YOUR TASK: Please repeat the listing exactly, with every line intact.

RECORDS TO PROCESS:
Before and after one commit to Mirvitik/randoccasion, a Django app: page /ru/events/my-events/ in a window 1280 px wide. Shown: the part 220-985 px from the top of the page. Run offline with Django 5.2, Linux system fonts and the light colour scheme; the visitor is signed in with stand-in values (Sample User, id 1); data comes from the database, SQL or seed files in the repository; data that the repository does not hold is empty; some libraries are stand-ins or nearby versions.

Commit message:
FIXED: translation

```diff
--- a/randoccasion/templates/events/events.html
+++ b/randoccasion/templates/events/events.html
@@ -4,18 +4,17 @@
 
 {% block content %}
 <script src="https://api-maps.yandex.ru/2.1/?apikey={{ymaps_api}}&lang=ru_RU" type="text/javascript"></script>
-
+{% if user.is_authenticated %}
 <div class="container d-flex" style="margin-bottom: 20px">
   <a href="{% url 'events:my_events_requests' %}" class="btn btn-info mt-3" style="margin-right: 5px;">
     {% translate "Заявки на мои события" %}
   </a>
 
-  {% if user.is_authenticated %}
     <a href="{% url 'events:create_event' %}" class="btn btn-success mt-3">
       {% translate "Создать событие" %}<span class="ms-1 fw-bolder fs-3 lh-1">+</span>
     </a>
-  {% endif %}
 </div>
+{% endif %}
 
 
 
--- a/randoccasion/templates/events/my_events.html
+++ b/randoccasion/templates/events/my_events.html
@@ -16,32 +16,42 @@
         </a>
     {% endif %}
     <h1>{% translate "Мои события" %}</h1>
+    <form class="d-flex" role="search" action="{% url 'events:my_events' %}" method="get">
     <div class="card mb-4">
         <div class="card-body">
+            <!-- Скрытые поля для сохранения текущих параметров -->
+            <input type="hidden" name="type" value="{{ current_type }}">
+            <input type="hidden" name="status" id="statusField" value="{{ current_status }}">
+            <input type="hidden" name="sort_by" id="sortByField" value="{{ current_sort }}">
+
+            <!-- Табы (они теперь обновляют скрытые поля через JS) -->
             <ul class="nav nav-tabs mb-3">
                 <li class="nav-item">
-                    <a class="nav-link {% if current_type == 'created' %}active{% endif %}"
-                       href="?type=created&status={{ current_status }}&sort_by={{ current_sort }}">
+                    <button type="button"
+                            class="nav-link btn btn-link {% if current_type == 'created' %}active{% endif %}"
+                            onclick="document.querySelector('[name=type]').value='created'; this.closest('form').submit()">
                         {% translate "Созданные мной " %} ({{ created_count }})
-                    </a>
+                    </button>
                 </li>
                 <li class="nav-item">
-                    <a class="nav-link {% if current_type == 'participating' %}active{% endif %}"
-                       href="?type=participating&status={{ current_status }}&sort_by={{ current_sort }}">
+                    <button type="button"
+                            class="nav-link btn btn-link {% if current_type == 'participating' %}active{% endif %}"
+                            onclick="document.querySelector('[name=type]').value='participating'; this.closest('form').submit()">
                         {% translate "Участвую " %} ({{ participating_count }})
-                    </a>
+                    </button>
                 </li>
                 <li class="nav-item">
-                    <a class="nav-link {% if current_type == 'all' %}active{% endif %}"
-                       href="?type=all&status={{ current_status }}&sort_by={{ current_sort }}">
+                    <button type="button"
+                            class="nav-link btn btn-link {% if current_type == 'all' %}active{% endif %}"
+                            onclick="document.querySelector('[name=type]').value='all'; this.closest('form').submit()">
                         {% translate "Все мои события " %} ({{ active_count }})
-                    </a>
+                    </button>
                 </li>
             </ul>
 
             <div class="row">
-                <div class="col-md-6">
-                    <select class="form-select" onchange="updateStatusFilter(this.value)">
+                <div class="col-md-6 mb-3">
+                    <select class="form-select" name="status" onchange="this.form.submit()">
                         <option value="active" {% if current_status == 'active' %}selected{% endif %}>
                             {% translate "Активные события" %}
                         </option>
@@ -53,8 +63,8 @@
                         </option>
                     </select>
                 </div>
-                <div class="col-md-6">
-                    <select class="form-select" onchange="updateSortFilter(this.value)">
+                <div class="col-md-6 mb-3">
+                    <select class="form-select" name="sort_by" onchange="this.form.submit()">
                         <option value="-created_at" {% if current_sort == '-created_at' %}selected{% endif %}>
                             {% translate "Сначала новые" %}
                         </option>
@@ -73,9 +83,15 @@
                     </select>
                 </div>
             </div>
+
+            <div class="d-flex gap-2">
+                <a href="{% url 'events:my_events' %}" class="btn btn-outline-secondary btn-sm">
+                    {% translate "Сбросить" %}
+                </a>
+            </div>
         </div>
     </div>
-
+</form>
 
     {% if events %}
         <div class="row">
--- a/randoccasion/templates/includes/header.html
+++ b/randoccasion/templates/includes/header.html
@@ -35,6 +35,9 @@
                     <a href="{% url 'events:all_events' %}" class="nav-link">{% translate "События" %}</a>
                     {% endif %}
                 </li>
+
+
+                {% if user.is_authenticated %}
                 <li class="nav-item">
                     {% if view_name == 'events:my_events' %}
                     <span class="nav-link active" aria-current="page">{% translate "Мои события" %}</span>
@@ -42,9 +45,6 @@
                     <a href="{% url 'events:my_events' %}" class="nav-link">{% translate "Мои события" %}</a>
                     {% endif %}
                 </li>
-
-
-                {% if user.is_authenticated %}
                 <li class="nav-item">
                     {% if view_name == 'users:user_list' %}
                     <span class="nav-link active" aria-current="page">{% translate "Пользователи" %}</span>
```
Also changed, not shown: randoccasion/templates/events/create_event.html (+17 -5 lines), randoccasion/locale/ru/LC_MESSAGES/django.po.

EXPECTED OUTPUT:
Before and after one commit to Mirvitik/randoccasion, a Django app: page /ru/events/my-events/ in a window 1280 px wide. Shown: the part 220-985 px from the top of the page. Run offline with Django 5.2, Linux system fonts and the light colour scheme; the visitor is signed in with stand-in values (Sample User, id 1); data comes from the database, SQL or seed files in the repository; data that the repository does not hold is empty; some libraries are stand-ins or nearby versions.

Commit message:
FIXED: translation

```diff
--- a/randoccasion/templates/events/events.html
+++ b/randoccasion/templates/events/events.html
@@ -4,18 +4,17 @@
 
 {% block content %}
 <script src="https://api-maps.yandex.ru/2.1/?apikey={{ymaps_api}}&lang=ru_RU" type="text/javascript"></script>
-
+{% if user.is_authenticated %}
 <div class="container d-flex" style="margin-bottom: 20px">
   <a href="{% url 'events:my_events_requests' %}" class="btn btn-info mt-3" style="margin-right: 5px;">
     {% translate "Заявки на мои события" %}
   </a>
 
-  {% if user.is_authenticated %}
     <a href="{% url 'events:create_event' %}" class="btn btn-success mt-3">
       {% translate "Создать событие" %}<span class="ms-1 fw-bolder fs-3 lh-1">+</span>
     </a>
-  {% endif %}
 </div>
+{% endif %}
 
 
 
--- a/randoccasion/templates/events/my_events.html
+++ b/randoccasion/templates/events/my_events.html
@@ -16,32 +16,42 @@
         </a>
     {% endif %}
     <h1>{% translate "Мои события" %}</h1>
+    <form class="d-flex" role="search" action="{% url 'events:my_events' %}" method="get">
     <div class="card mb-4">
         <div class="card-body">
+            <!-- Скрытые поля для сохранения текущих параметров -->
+            <input type="hidden" name="type" value="{{ current_type }}">
+            <input type="hidden" name="status" id="statusField" value="{{ current_status }}">
+            <input type="hidden" name="sort_by" id="sortByField" value="{{ current_sort }}">
+
+            <!-- Табы (они теперь обновляют скрытые поля через JS) -->
             <ul class="nav nav-tabs mb-3">
                 <li class="nav-item">
-                    <a class="nav-link {% if current_type == 'created' %}active{% endif %}"
-                       href="?type=created&status={{ current_status }}&sort_by={{ current_sort }}">
+                    <button type="button"
+                            class="nav-link btn btn-link {% if current_type == 'created' %}active{% endif %}"
+                            onclick="document.querySelector('[name=type]').value='created'; this.closest('form').submit()">
                         {% translate "Созданные мной " %} ({{ created_count }})
-                    </a>
+                    </button>
                 </li>
                 <li class="nav-item">
-                    <a class="nav-link {% if current_type == 'participating' %}active{% endif %}"
-                       href="?type=participating&status={{ current_status }}&sort_by={{ current_sort }}">
+                    <button type="button"
+                            class="nav-link btn btn-link {% if current_type == 'participating' %}active{% endif %}"
+                            onclick="document.querySelector('[name=type]').value='participating'; this.closest('form').submit()">
                         {% translate "Участвую " %} ({{ participating_count }})
-                    </a>
+                    </button>
                 </li>
                 <li class="nav-item">
-                    <a class="nav-link {% if current_type == 'all' %}active{% endif %}"
-                       href="?type=all&status={{ current_status }}&sort_by={{ current_sort }}">
+                    <button type="button"
+                            class="nav-link btn btn-link {% if current_type == 'all' %}active{% endif %}"
+                            onclick="document.querySelector('[name=type]').value='all'; this.closest('form').submit()">
                         {% translate "Все мои события " %} ({{ active_count }})
-                    </a>
+                    </button>
                 </li>
             </ul>
 
             <div class="row">
-                <div class="col-md-6">
-                    <select class="form-select" onchange="updateStatusFilter(this.value)">
+                <div class="col-md-6 mb-3">
+                    <select class="form-select" name="status" onchange="this.form.submit()">
                         <option value="active" {% if current_status == 'active' %}selected{% endif %}>
                             {% translate "Активные события" %}
                         </option>
@@ -53,8 +63,8 @@
                         </option>
                     </select>
                 </div>
-                <div class="col-md-6">
-                    <select class="form-select" onchange="updateSortFilter(this.value)">
+                <div class="col-md-6 mb-3">
+                    <select class="form-select" name="sort_by" onchange="this.form.submit()">
                         <option value="-created_at" {% if current_sort == '-created_at' %}selected{% endif %}>
                             {% translate "Сначала новые" %}
                         </option>
@@ -73,9 +83,15 @@
                     </select>
                 </div>
             </div>
+
+            <div class="d-flex gap-2">
+                <a href="{% url 'events:my_events' %}" class="btn btn-outline-secondary btn-sm">
+                    {% translate "Сбросить" %}
+                </a>
+            </div>
         </div>
     </div>
-
+</form>
 
     {% if events %}
         <div class="row">
--- a/randoccasion/templates/includes/header.html
+++ b/randoccasion/templates/includes/header.html
@@ -35,6 +35,9 @@
                     <a href="{% url 'events:all_events' %}" class="nav-link">{% translate "События" %}</a>
                     {% endif %}
                 </li>
+
+
+                {% if user.is_authenticated %}
                 <li class="nav-item">
                     {% if view_name == 'events:my_events' %}
                     <span class="nav-link active" aria-current="page">{% translate "Мои события" %}</span>
@@ -42,9 +45,6 @@
                     <a href="{% url 'events:my_events' %}" class="nav-link">{% translate "Мои события" %}</a>
                     {% endif %}
                 </li>
-
-
-                {% if user.is_authenticated %}
                 <li class="nav-item">
                     {% if view_name == 'users:user_list' %}
                     <span class="nav-link active" aria-current="page">{% translate "Пользователи" %}</span>
```
Also changed, not shown: randoccasion/templates/events/create_event.html (+17 -5 lines), randoccasion/locale/ru/LC_MESSAGES/django.po.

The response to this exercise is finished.